▸ PROBLEM:
Work out how many lines in the entries below contain the string "feline". Reply with that figure alone.
[MATERIAL PROVIDED Boundary: Start]
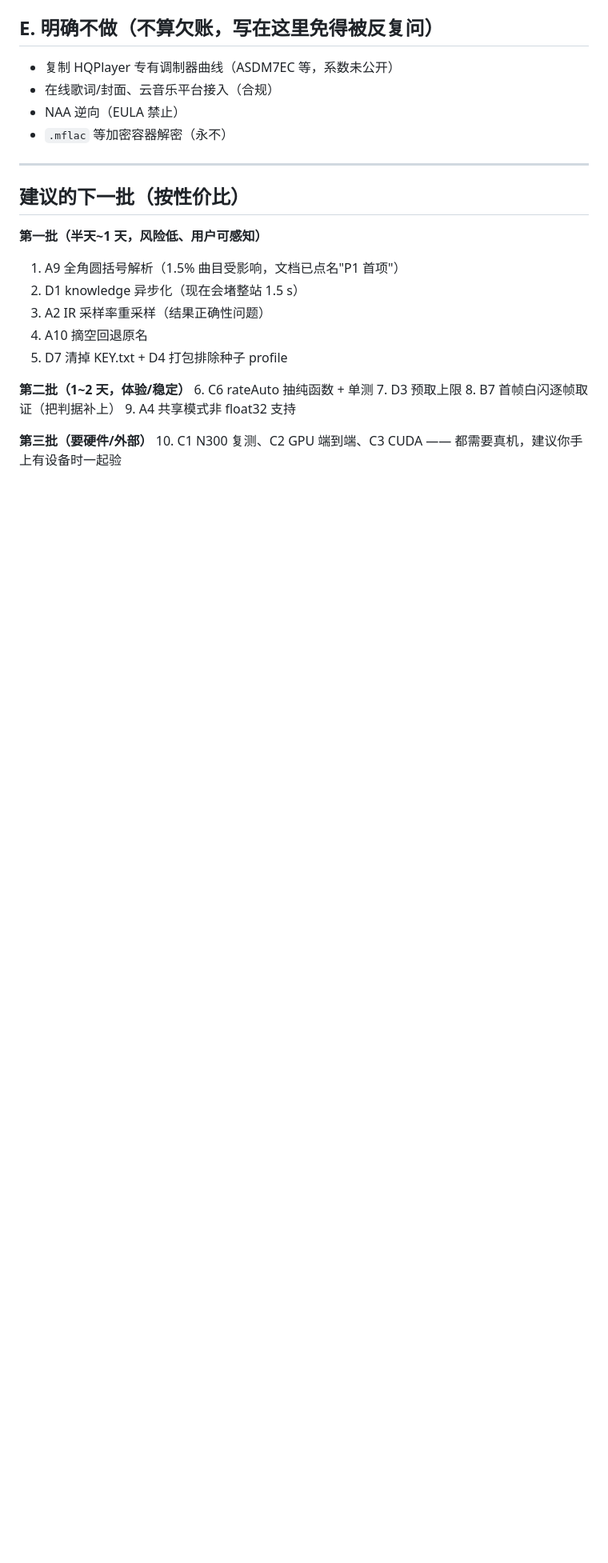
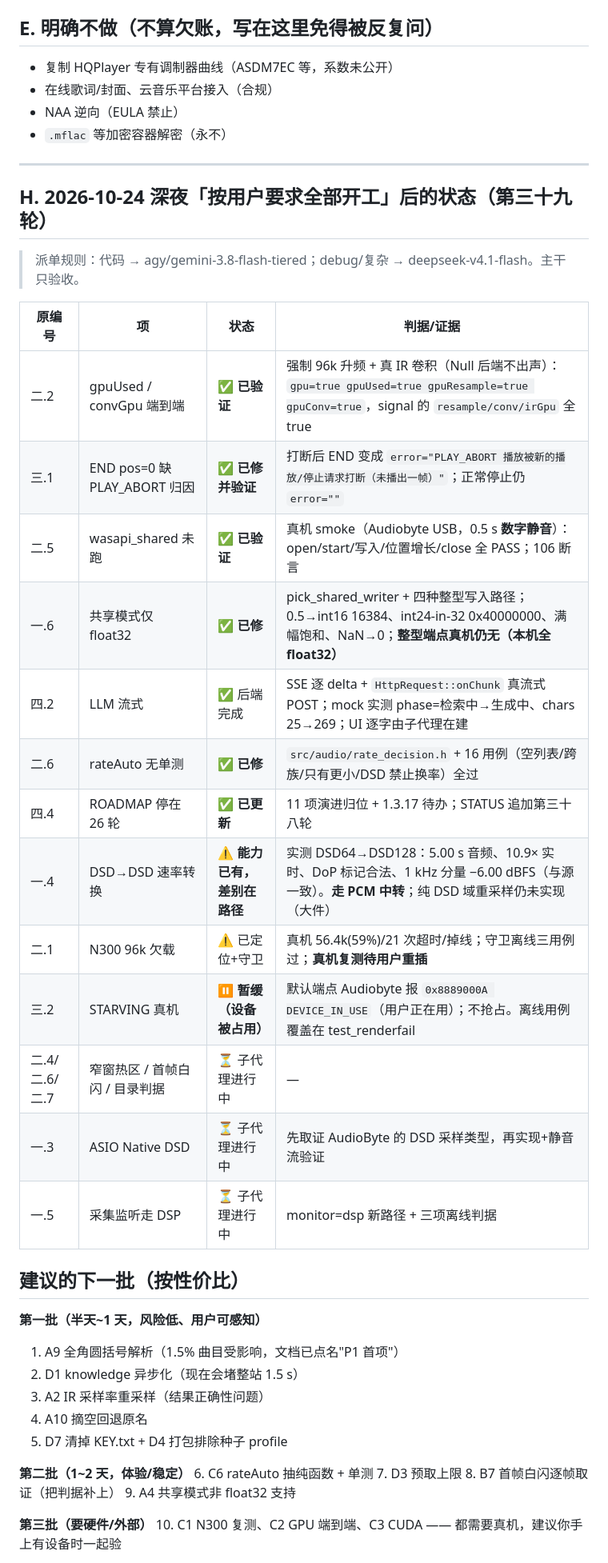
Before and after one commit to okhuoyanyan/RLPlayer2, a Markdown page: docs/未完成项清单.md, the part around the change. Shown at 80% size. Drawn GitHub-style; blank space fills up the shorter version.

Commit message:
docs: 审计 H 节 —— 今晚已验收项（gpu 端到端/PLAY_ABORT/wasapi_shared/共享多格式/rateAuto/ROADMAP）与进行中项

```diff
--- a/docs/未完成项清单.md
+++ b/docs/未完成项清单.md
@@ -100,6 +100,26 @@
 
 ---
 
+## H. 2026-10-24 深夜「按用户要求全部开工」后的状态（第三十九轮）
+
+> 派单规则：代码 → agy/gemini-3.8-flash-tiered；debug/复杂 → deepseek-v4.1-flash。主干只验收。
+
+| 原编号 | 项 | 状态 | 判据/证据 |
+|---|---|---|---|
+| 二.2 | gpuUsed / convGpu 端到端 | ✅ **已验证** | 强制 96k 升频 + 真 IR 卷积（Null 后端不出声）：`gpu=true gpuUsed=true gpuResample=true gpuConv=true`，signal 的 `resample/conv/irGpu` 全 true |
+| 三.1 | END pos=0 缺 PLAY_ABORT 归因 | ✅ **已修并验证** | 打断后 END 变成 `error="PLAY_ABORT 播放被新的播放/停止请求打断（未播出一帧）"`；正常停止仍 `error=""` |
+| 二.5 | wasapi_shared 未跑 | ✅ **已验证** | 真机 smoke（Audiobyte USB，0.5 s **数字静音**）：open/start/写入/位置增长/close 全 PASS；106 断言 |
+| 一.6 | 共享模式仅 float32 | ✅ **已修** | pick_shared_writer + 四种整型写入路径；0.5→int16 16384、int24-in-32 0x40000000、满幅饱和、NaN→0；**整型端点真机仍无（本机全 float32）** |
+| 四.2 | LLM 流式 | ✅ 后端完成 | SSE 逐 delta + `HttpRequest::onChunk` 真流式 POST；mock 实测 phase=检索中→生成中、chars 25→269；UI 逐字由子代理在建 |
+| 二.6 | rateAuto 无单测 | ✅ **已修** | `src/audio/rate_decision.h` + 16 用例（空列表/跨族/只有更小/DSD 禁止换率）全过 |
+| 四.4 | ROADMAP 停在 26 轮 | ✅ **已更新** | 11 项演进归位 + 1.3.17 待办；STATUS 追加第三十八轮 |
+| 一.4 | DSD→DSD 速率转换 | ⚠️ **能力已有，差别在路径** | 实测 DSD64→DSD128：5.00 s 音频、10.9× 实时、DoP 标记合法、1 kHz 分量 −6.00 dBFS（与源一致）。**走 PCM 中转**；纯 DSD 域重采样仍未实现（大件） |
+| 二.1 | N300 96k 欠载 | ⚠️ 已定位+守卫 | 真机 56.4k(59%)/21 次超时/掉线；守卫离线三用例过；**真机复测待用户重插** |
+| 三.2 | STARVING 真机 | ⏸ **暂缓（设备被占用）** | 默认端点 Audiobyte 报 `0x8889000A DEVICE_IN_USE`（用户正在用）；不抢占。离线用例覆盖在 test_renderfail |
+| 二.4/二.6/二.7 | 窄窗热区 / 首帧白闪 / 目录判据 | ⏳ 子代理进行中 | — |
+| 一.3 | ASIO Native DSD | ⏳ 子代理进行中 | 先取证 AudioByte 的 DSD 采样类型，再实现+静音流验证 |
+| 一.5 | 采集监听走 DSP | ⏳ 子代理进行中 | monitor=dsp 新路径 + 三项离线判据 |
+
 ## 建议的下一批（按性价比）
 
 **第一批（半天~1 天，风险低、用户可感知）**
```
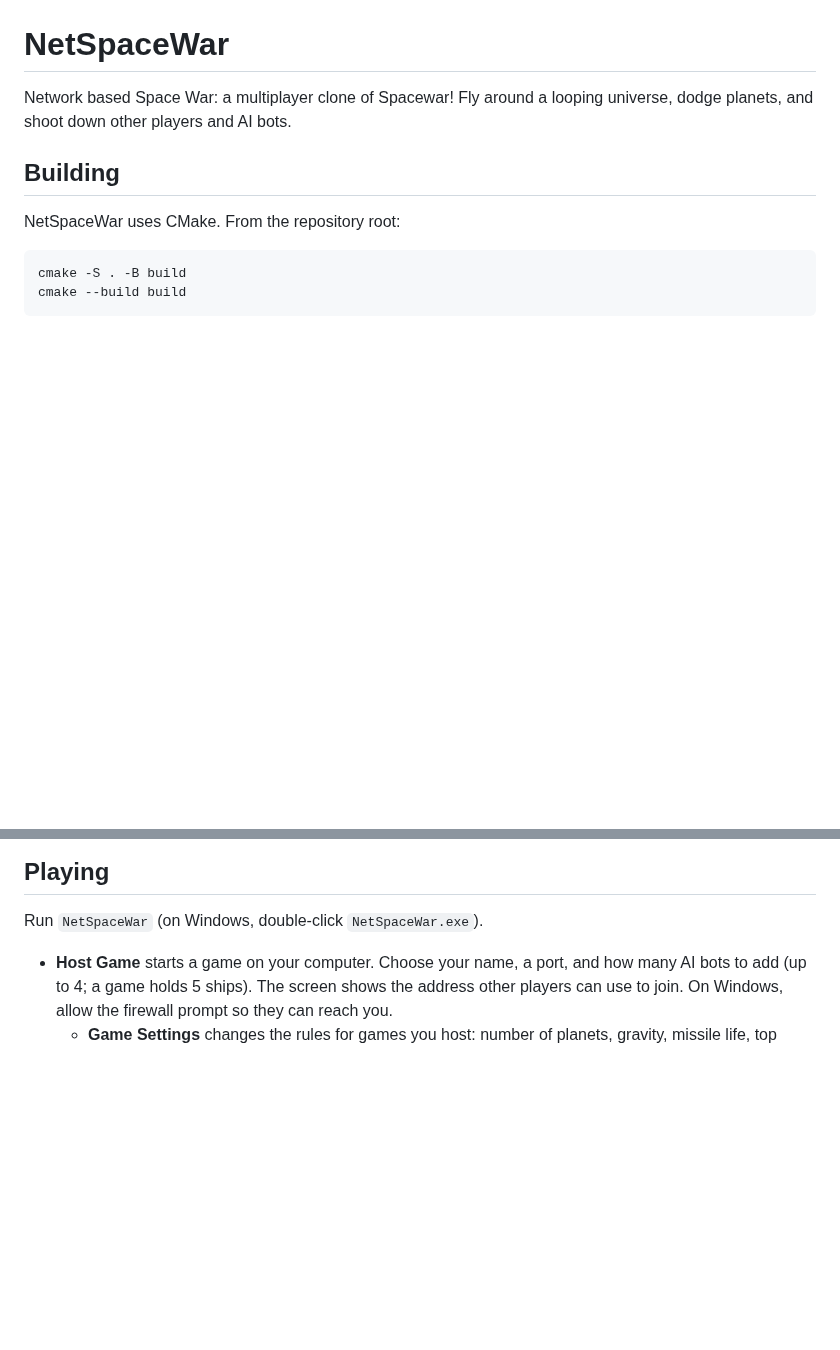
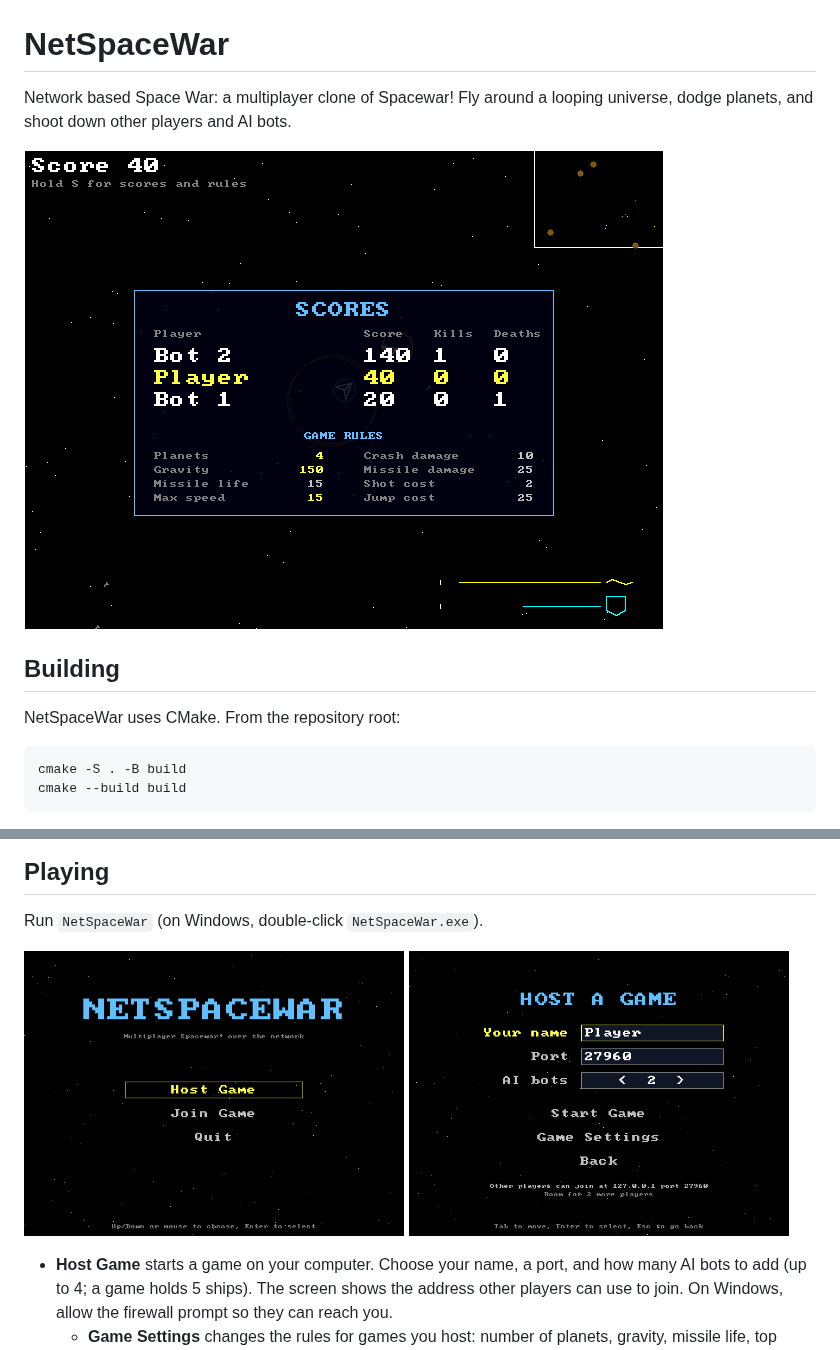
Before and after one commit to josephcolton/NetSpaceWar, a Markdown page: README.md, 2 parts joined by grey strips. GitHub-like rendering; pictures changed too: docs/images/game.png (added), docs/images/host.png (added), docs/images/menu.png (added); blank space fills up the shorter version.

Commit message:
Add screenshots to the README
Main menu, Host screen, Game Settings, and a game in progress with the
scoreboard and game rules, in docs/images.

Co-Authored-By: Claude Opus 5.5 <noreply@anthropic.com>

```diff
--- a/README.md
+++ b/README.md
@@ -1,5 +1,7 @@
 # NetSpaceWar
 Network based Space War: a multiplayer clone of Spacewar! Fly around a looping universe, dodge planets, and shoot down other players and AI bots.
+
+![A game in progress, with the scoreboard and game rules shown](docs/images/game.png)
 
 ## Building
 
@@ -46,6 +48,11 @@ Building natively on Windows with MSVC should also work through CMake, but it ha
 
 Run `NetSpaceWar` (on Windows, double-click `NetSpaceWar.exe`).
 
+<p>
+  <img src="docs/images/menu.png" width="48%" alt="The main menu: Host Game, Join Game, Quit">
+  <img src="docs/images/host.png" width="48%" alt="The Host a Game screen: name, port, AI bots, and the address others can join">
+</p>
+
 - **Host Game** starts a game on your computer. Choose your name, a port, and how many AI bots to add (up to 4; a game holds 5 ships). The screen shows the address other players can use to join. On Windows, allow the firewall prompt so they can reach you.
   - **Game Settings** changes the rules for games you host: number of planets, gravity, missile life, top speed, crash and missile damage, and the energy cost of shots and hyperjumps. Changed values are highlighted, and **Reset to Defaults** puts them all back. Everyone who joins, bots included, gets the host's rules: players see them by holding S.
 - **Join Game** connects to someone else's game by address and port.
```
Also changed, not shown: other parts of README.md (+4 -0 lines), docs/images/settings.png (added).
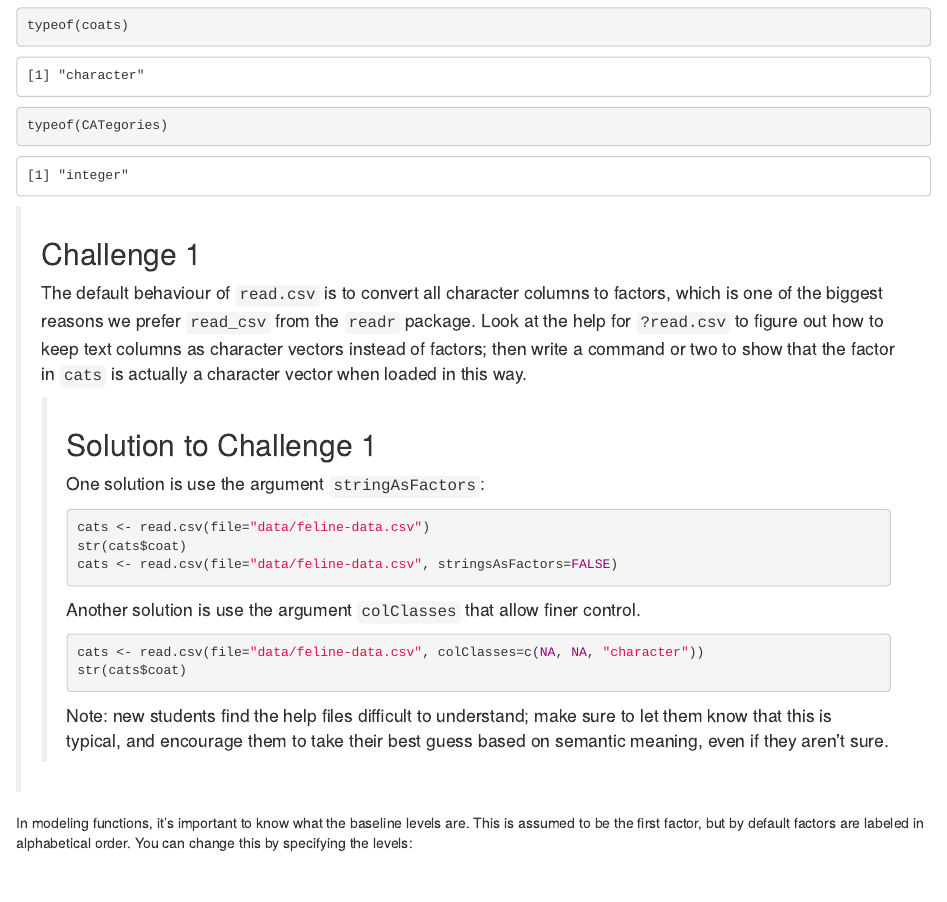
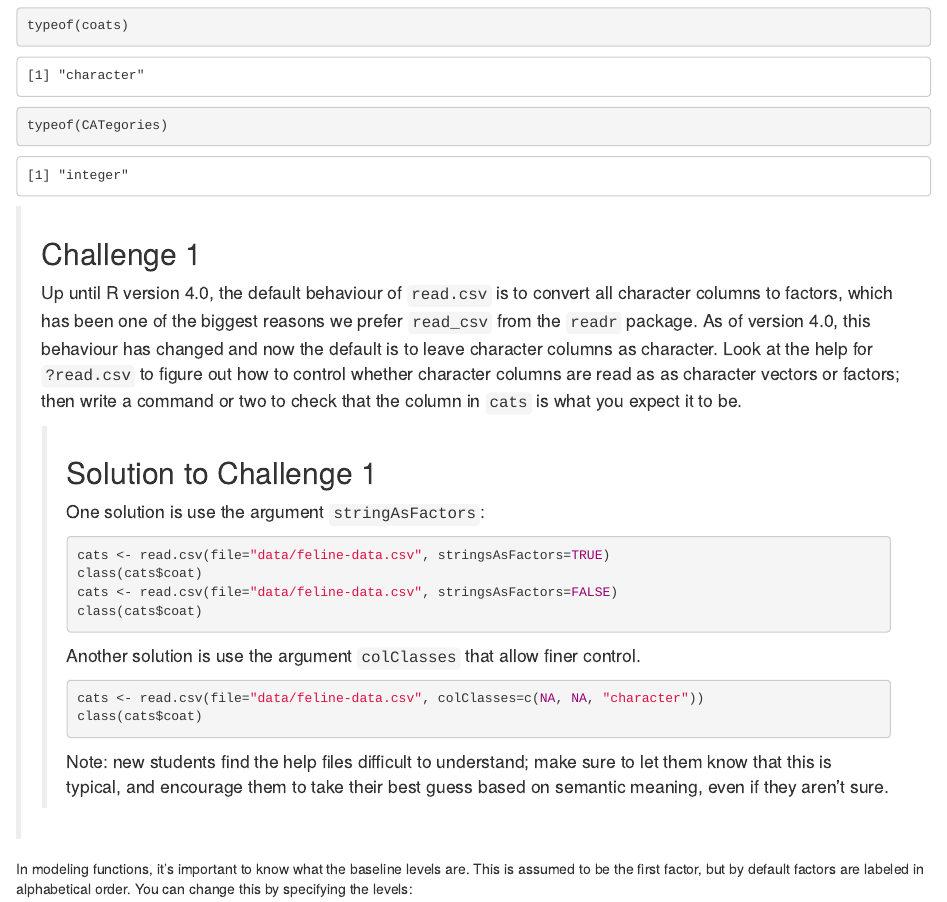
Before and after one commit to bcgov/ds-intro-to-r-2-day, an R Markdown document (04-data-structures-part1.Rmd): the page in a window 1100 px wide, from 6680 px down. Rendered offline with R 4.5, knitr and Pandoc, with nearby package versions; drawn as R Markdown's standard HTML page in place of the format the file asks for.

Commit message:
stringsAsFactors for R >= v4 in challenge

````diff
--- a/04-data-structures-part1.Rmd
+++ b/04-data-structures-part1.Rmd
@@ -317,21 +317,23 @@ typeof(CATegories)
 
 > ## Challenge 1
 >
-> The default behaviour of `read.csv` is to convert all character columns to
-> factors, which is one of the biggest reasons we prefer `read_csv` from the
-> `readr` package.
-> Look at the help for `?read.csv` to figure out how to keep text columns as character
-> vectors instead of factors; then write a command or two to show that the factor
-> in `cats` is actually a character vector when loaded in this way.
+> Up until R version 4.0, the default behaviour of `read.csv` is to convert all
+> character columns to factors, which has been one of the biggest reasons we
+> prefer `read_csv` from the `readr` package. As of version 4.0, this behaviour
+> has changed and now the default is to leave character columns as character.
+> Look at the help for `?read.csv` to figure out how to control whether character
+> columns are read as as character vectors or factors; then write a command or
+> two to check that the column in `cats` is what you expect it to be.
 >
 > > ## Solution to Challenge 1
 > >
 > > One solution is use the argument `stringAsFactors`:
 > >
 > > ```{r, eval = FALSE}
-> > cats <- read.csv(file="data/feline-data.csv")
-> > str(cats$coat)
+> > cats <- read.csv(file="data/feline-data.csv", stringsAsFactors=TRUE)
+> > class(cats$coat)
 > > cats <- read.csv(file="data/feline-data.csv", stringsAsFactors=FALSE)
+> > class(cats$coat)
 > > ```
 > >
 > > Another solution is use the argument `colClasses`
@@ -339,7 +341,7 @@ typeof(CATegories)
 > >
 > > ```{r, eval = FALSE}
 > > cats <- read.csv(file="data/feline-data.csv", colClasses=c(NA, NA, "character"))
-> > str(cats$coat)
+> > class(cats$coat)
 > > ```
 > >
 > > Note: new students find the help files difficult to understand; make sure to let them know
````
[MATERIAL PROVIDED Boundary: End]
▸ SOLUTION TO THE EXERCISE:
4